__What needs to be done__
Where a line of the following data contains the string "padding", include it in the tally. Report the total alone.

(Web document revisions)
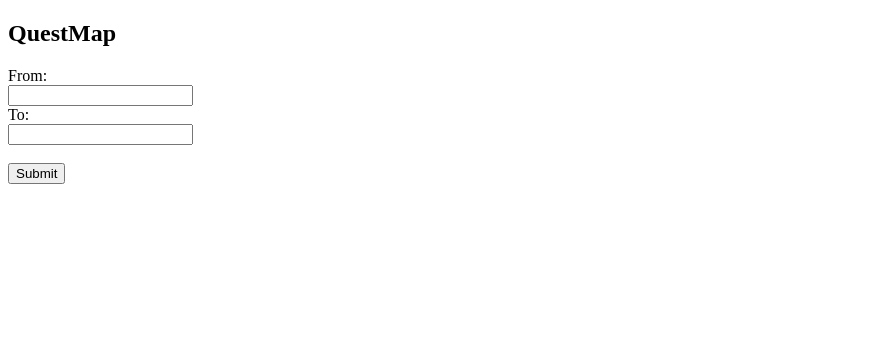
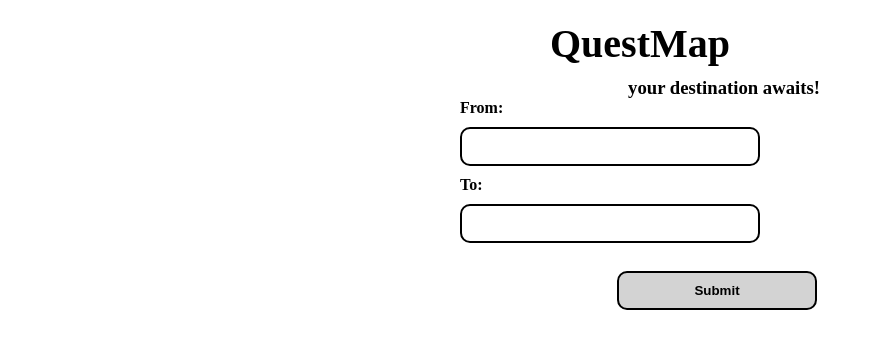
Before and after one commit to nology-tech/ASML_NologyBot_TeamTwo, a Flask app: page / in a window 1280 px wide. Shown: the top 349 px of the page, without its empty margins (0-874 px from the left). Run offline with Flask 2, Linux system fonts and the light colour scheme.

Commit message:
form styling

```diff
--- /dev/null
+++ b/static/styles.css
@@ -0,0 +1,59 @@
+* {
+    padding: 0;
+    margin: 0;
+    box-sizing: border-box;
+}
+
+body {
+    display: flex;
+    justify-content: center;
+}
+
+.quest {
+    width: 400px;
+    height: auto;
+    padding: 20px;
+}
+
+h2 {
+    text-align: center;
+    font-size: 40px;
+    font-weight: bolder;
+    margin-bottom: 10px;
+}
+
+h3 {
+    text-align: end;
+}
+
+input[type=text] {
+    width: 300px;
+    padding: 10px;
+    margin: 10px 0;
+    border: 2px solid black;
+    border-radius: 10px;
+}
+
+input[type=submit] {
+    width: 200px;
+    padding: 10px 30px;
+    border: 2px solid black;
+    border-radius: 10px;
+    font-weight: bold;
+    margin-left: 157px;
+    background-color: lightgrey;
+}
+
+label {
+    font-weight: bold;
+}
+
+input[type=text]:hover, input[type=text]:focus {
+    background-color: lightgrey;
+    outline: none;
+}
+
+input[type=submit]:hover {
+    background-color: darkcyan;
+    color: white;
+}
--- a/templates/homepage.html
+++ b/templates/homepage.html
@@ -1,20 +1,25 @@
 <!DOCTYPE html>
-<html>
+<html lang="en">
   <head>
+    <meta charset="UTF-8">
+    <meta http-equiv="X-UA-Compatible" content="IE=edge">
+    <meta name="viewport" content="width=device-width, initial-scale=1.0">
+    <link rel="stylesheet" href="../static/styles.css">
     <title>QuestMap</title>
+  </head>
 
-  </head>
   <body>
-
+    <div class="quest">
       <h2>QuestMap</h2>
-
+      <h3>your destination awaits!</h3>
       <form id="myForm" method="get" onsubmit="getInfo(); return false;">
         <label for="currentLocation">From:</label><br>
-  <input type="text" id="currentLocation" name="currentLocation"><br>
+        <input type="text" id="currentLocation" name="currentLocation" required><br>
         <label for="destination">To:</label><br>
-  <input type="text" id="destination" name="destination"><br><br>
+        <input type="text" id="destination" name="destination" required><br><br>
         <input type="submit" value="Submit">
       </form>
+    </div>
   <script>
   function getInfo(){
     var currentLocation = document.getElementById("currentLocation").value;
@@ -26,7 +31,5 @@
     var win = window.open(url, '_blank');
   }
   </script>
-
-
   </body>
 </html>
```
Lines whose indentation alone changed are shown as unchanged.
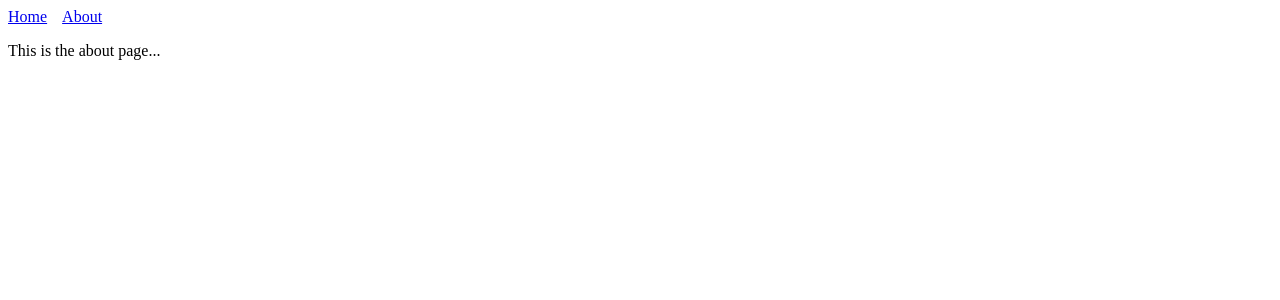
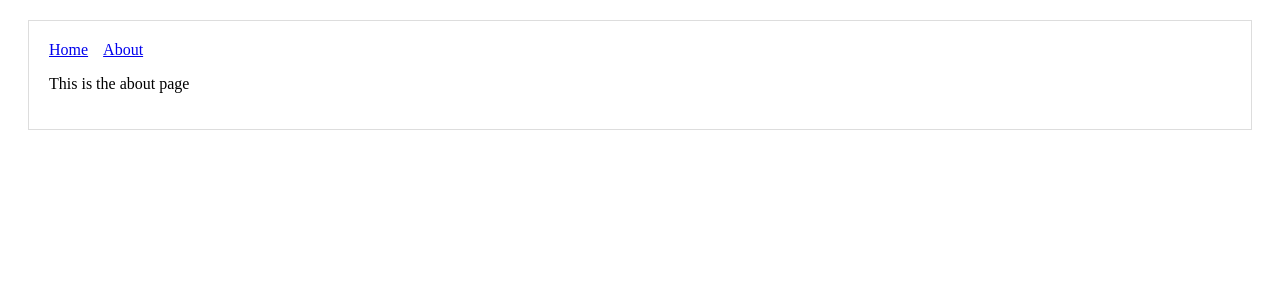
Before and after one commit to juicecultus/hello-next, a Next.js app: page /about in a window 1280 px wide. Shown: the top 300 px of the page. Built offline with nearby package versions, Linux system fonts and the light colour scheme.

Commit message:
use Shared Components - 2 methods

```diff
--- /dev/null
+++ b/components/MyLayout.js
@@ -0,0 +1,32 @@
+import Header from './Header';
+
+const layoutStyle = {
+  margin: 20,
+  padding: 20,
+  border: '1px solid #DDD'
+};
+
+// Method 1 - Layout as a Higher Order Component
+//
+// const withLayout = Page => {
+//   return () => (
+//     <div style={layoutStyle}>
+//       <Header />
+//       <Page />
+//     </div>
+//   );
+// };
+
+// export default withLayout;
+
+////
+
+// Method 2 - Page content as a prop
+const Layout = props => (
+  <div style={layoutStyle}>
+    <Header />
+    {props.content}
+  </div>
+);
+
+export default Layout;
--- a/pages/about.js
+++ b/pages/about.js
@@ -1,10 +1,16 @@
-import Header from '../components/Header';
+import Layout from '../components/MyLayout';
+// import withLayout from '../components/MyLayout';
+
+// Method 1 - Layout as a Higher Order Component
+// const Page = () => <p>This is the about page</p>;
+
+// export default withLayout(Page);
+
+////
+
+// Method 2 - Page content as a prop
+const aboutPageContent = <p>This is the about page</p>;
 
 export default function About() {
-  return (
-    <div>
-      <Header />
-      <p>This is the about page...</p>
-    </div>
-  );
+  return <Layout content={aboutPageContent} />;
 }
```
Also changed, not shown: pages/index.js (+13 -7 lines).
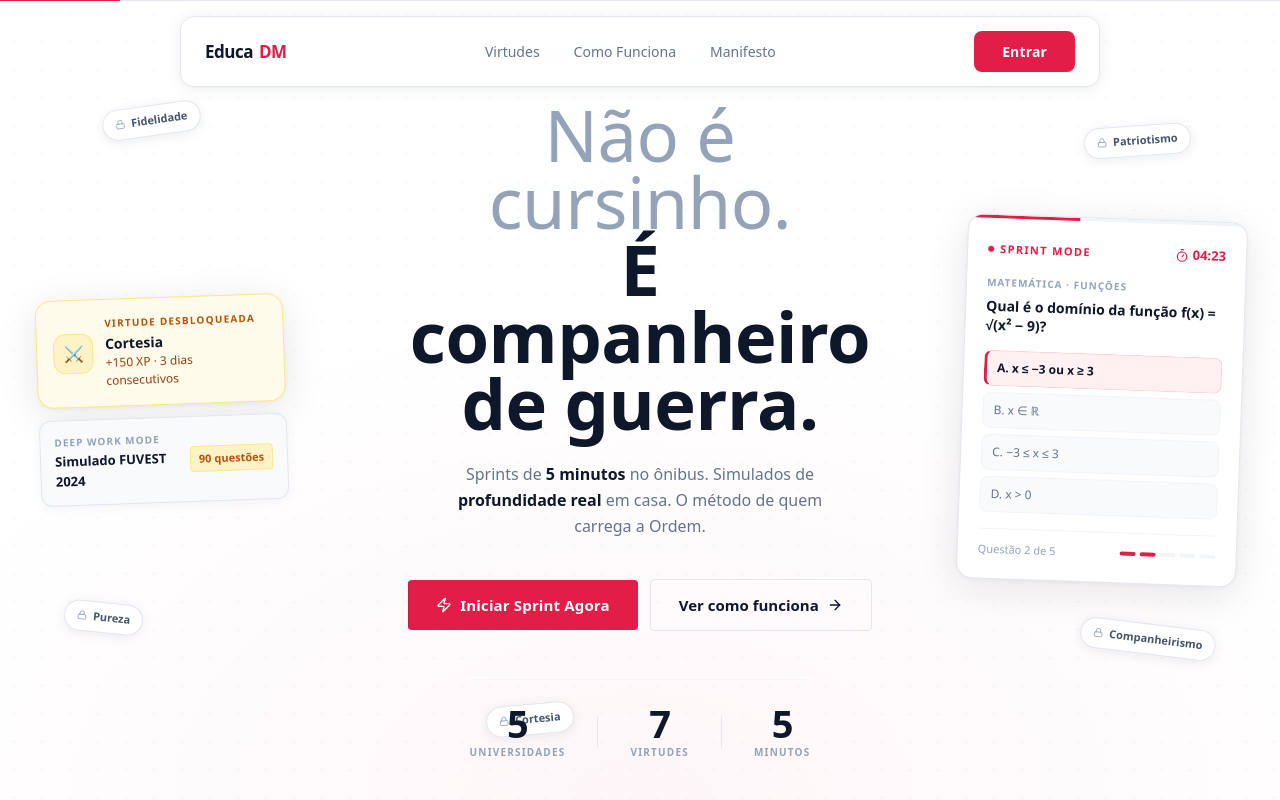
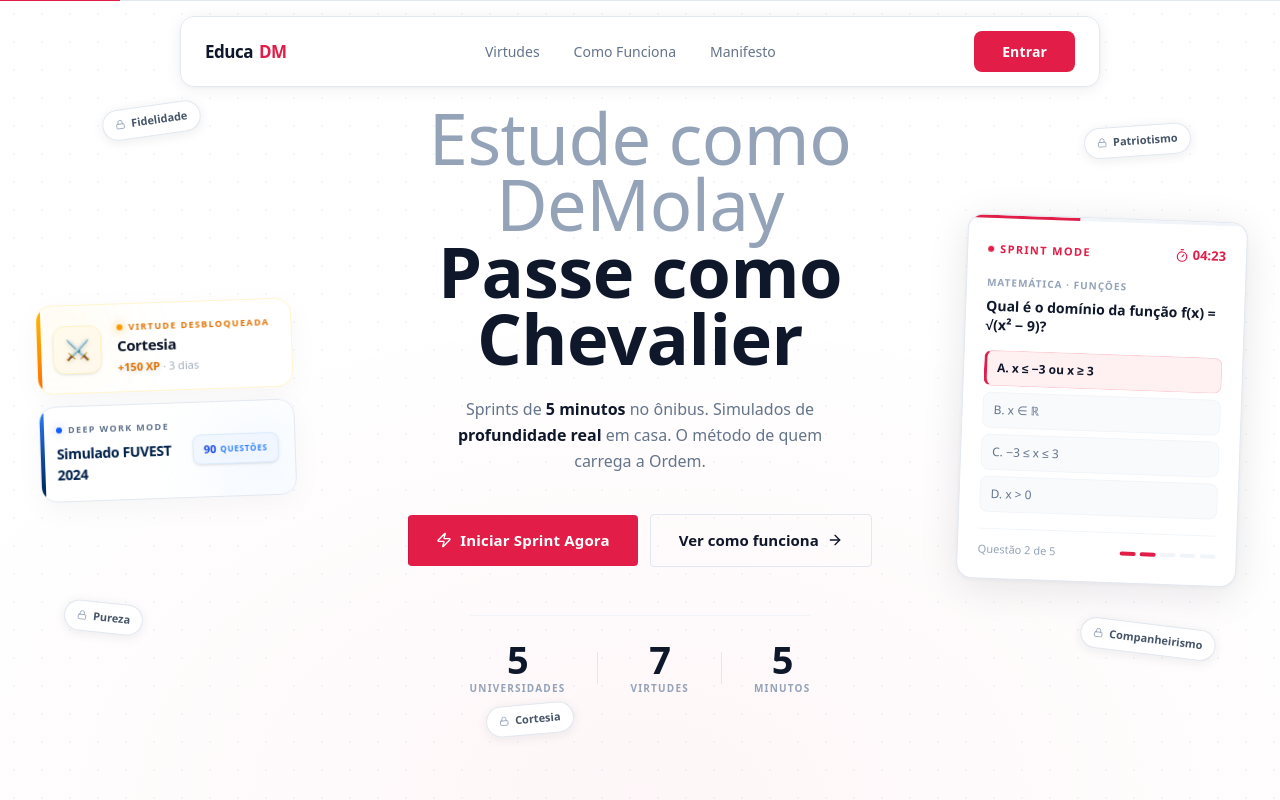
Before and after one commit to igorcol/educadm-plataforma, a Next.js app: page / in a window 1280 px wide. Shown: the top 800 px of the page. Built offline with nearby package versions, Linux system fonts and the light colour scheme.

Commit message:
Refact cards & copy

```diff
--- a/src/components/sections/hero-sectiont.tsx
+++ b/src/components/sections/hero-sectiont.tsx
@@ -111,65 +111,60 @@
                 animate={{ opacity: 1, x: 0 }}
                 transition={{ duration: 0.9, delay: 0.35, ease }}
             >
-                <div
-                    className="w-62 rounded-2xl p-4 flex items-center gap-3"
-                    style={{
-                        background: "#fffbeb",
-                        border: "1px solid #fde68a",
-                        boxShadow: "0 8px 40px rgba(15,23,42,0.1), 0 1px 4px rgba(15,23,42,0.04)",
-                    }}
-                >
-                    <div
-                        className="w-10 h-10 rounded-xl flex items-center justify-center shrink-0 text-base"
-                        style={{ background: "#fef3c7", border: "1px solid #fde68a" }}
-                    >
-                        ⚔️
+                {/* Virtude desbloqueada */}
+                <div className="relative group w-64 rounded-2xl bg-white/90 backdrop-blur-md p-4 flex items-center gap-4 border border-amber-200/40 shadow-[0_8px_30px_rgb(0,0,0,0.04)] hover:shadow-[0_8px_30px_rgb(245,158,11,0.15)] transition-all duration-300 overflow-hidden cursor-default">
+                    {/* Fundo Glow Dinâmico (Reage ao hover) */}
+                    <div className="absolute -left-4 -top-4 w-20 h-20 bg-amber-400/10 rounded-full blur-2xl group-hover:bg-amber-400/25 transition-all duration-500 z-0"></div>
+
+                    {/* Linha de Destaque Esquerda (O "Laser" de conquista) */}
+                    <div className="absolute left-0 top-0 bottom-0 w-1 bg-linear-to-b from-amber-400 to-orange-500 rounded-l-2xl z-10"></div>
+
+                    {/* Container do Ícone */}
+                    <div className="relative w-12 h-12 rounded-xl flex items-center justify-center shrink-0 bg-linear-to-br from-amber-50 to-orange-50 border border-amber-100 shadow-sm group-hover:scale-110 transition-transform duration-300 z-10">
+                        <span className="text-xl drop-shadow-sm">⚔️</span>
                     </div>
-                    <div className="min-w-0">
-                        <div
-                            className="text-[10px] font-bold uppercase tracking-[0.12em] mb-0.5"
-                            style={{ color: "#b45309" }}
-                        >
+
+                    {/* Container de Texto */}
+                    <div className="min-w-0 flex-1 relative z-10">
+                        <div className="text-[9px] font-black uppercase tracking-[0.15em] text-amber-600 mb-1 flex items-center gap-1.5">
+                            {/* Ponto de Notificação Pulsante */}
+                            <span className="w-1.5 h-1.5 rounded-full bg-amber-500 animate-pulse shadow-[0_0_8px_rgba(245,158,11,0.8)]"></span>
                             Virtude Desbloqueada
                         </div>
-                        <div className="text-[14px] font-bold" style={{ color: "#0f172a" }}>
+
+                        <div className="text-[15px] font-black text-slate-900 leading-none mb-1.5 tracking-tight">
                             Cortesia
                         </div>
-                        <div className="text-[12px]" style={{ color: "#92400e" }}>
-                            +150 XP · 3 dias consecutivos
+
+                        <div className="text-[11px] font-medium text-slate-500 truncate">
+                            <span className="text-amber-600 font-extrabold drop-shadow-sm">+150 XP</span> <span className="opacity-60">· 3 dias</span>
                         </div>
                     </div>
                 </div>
 
-                {/* Card secundário — Deep Work, logo abaixo */}
-                <div
-                    className="mt-3 w-62 rounded-xl p-3.5 flex items-center justify-between"
-                    style={{
-                        background: "#f8fafc",
-                        border: "1px solid #e2e8f0",
-                        boxShadow: "0 2px 12px rgba(15,23,42,0.05)",
-                    }}
-                >
-                    <div>
-                        <div
-                            className="text-[10px] font-bold uppercase tracking-widest mb-0.5"
-                            style={{ color: "#94a3b8" }}
-                        >
+                {/* Card secundário — Deep Work */}
+                <div className="relative group w-64 rounded-2xl bg-white/90 backdrop-blur-md p-4 flex items-center justify-between border border-slate-200 shadow-[0_8px_30px_rgb(0,0,0,0.04)] hover:shadow-[0_8px_30px_rgb(0,32,74,0.08)] transition-all duration-300 overflow-hidden cursor-default mt-3">
+                    {/* Glow de Foco (Sutil, azul no fundo, reage ao hover) */}
+                    <div className="absolute -right-4 -bottom-4 w-24 h-24 bg-blue-50 rounded-full blur-2xl group-hover:bg-blue-100 transition-all duration-500 z-0"></div>
+
+                    {/* Linha de Destaque Esquerda (O "Laser" de Foco Absoluto) */}
+                    <div className="absolute left-0 top-0 bottom-0 w-1 bg-linear-to-b from-blue-500 to-[#00204A] rounded-l-2xl z-10"></div>
+
+                    <div className="relative z-10">
+                        <div className="text-[9px] font-black uppercase tracking-[0.15em] text-slate-500 mb-1.5 flex items-center gap-1.5">
+                            {/* Quadrado de "Gravação/Foco" */}
+                            <span className="w-1.5 h-1.5 rounded-sm bg-blue-600 shadow-[0_0_8px_rgba(37,99,235,0.4)]"></span>
                             Deep Work Mode
                         </div>
-                        <div className="text-[13px] font-semibold" style={{ color: "#0f172a" }}>
+                        <div className="text-[14px] font-black text-[#00204A] tracking-tight">
                             Simulado FUVEST 2024
                         </div>
                     </div>
-                    <div
-                        className="text-[11px] font-bold px-2 py-1 rounded-sm shrink-0"
-                        style={{
-                            background: "#fef3c7",
-                            color: "#b45309",
-                            border: "1px solid #fde68a",
-                        }}
-                    >
-                        90 questões
+
+                    {/* Badge Tático de Quantidade (Azul e Frio) */}
+                    <div className="relative z-10 text-[11px] font-black px-2.5 py-1.5 rounded-lg shrink-0 bg-blue-50/80 text-blue-700 border border-blue-100 flex items-center gap-1 shadow-sm backdrop-blur-sm">
+                        90
+                        <span className="text-[8px] font-bold uppercase tracking-widest text-blue-500 mt-px">Questões</span>
                     </div>
                 </div>
             </motion.div>
@@ -283,33 +278,6 @@
             {/* ── CENTRO: conteúdo principal ── */}
             <div className="relative z-10 flex flex-col items-center text-center px-6 max-w-135 w-full">
 
-                {/* Badge */}
-                <motion.div
-                    initial={{ opacity: 0, y: 16 }}
-                    animate={{ opacity: 1, y: 0 }}
-                    transition={{ duration: 0.5, delay: 0, ease }}
-                    className="mb-8"
-                >
-                    <span
-                        className="inline-flex items-center gap-2 px-3.5 py-1.5 rounded-full"
-                        style={{
-                            border: "1px solid #e2e8f0",
-                            background: "transparent",
-                        }}
-                    >
-                        <span
-                            className="w-1.5 h-1.5 rounded-full animate-pulse"
-                            style={{ background: "#e11d48" }}
-                        />
-                        <span
-                            className="text-[11px] font-semibold uppercase tracking-widest"
-                            style={{ color: "#94a3b8" }}
-                        >
-                            Educa DeMolay SP · Beta Aberta
-                        </span>
-                    </span>
-                </motion.div>
-
                 {/* Headline */}
                 <motion.h1
                     initial={{ opacity: 0, y: 24 }}
@@ -326,7 +294,7 @@
                             color: "#94a3b8",
                         }}
                     >
-                        Não é cursinho.
+                        Estude como DeMolay
                     </span>
                     <span
                         className="block"
@@ -336,17 +304,7 @@
                             color: "#0f172a",
                         }}
                     >
-                        É companheiro
-                    </span>
-                    <span
-                        className="block"
-                        style={{
-                            fontSize: "clamp(44px, 5.5vw, 72px)",
-                            fontWeight: 800,
-                            color: "#0f172a",
-                        }}
-                    >
-                        de guerra.
+                        Passe como Chevalier
                     </span>
                 </motion.h1>
 
@@ -479,14 +437,7 @@
                         >
                             ⚔️
                         </div>
-                        <div>
-                            <div className="text-[9px] font-bold uppercase tracking-[0.12em]" style={{ color: "#b45309" }}>
-                                Virtude Desbloqueada
-                            </div>
-                            <div className="text-[13px] font-bold" style={{ color: "#0f172a" }}>
-                                Cortesia · +150 XP
-                            </div>
-                        </div>
+
                     </div>
                 </motion.div>
             </div>
--- a/src/components/sections/virtues-section.tsx
+++ b/src/components/sections/virtues-section.tsx
@@ -64,8 +64,8 @@
             É quem você decide ser.
           </h2>
           <p className="text-lg md:text-xl text-slate-500 max-w-2xl mx-auto font-light">
-            Quanto mais você avança, maior seu mérito. Cada universidade tem sua própria trilha   Ou não termina.
-            <strong className="text-slate-900 font-semibold"> você começa Forasteiro e termina Chevalier.</strong>
+            Quanto mais você avança, maior seu mérito. Cada universidade tem sua própria trilha.
+            <strong className="text-slate-900 font-semibold"> Você começa Forasteiro e termina Chevalier.</strong>
           </p>
         </motion.div>
 
```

__Task result__
5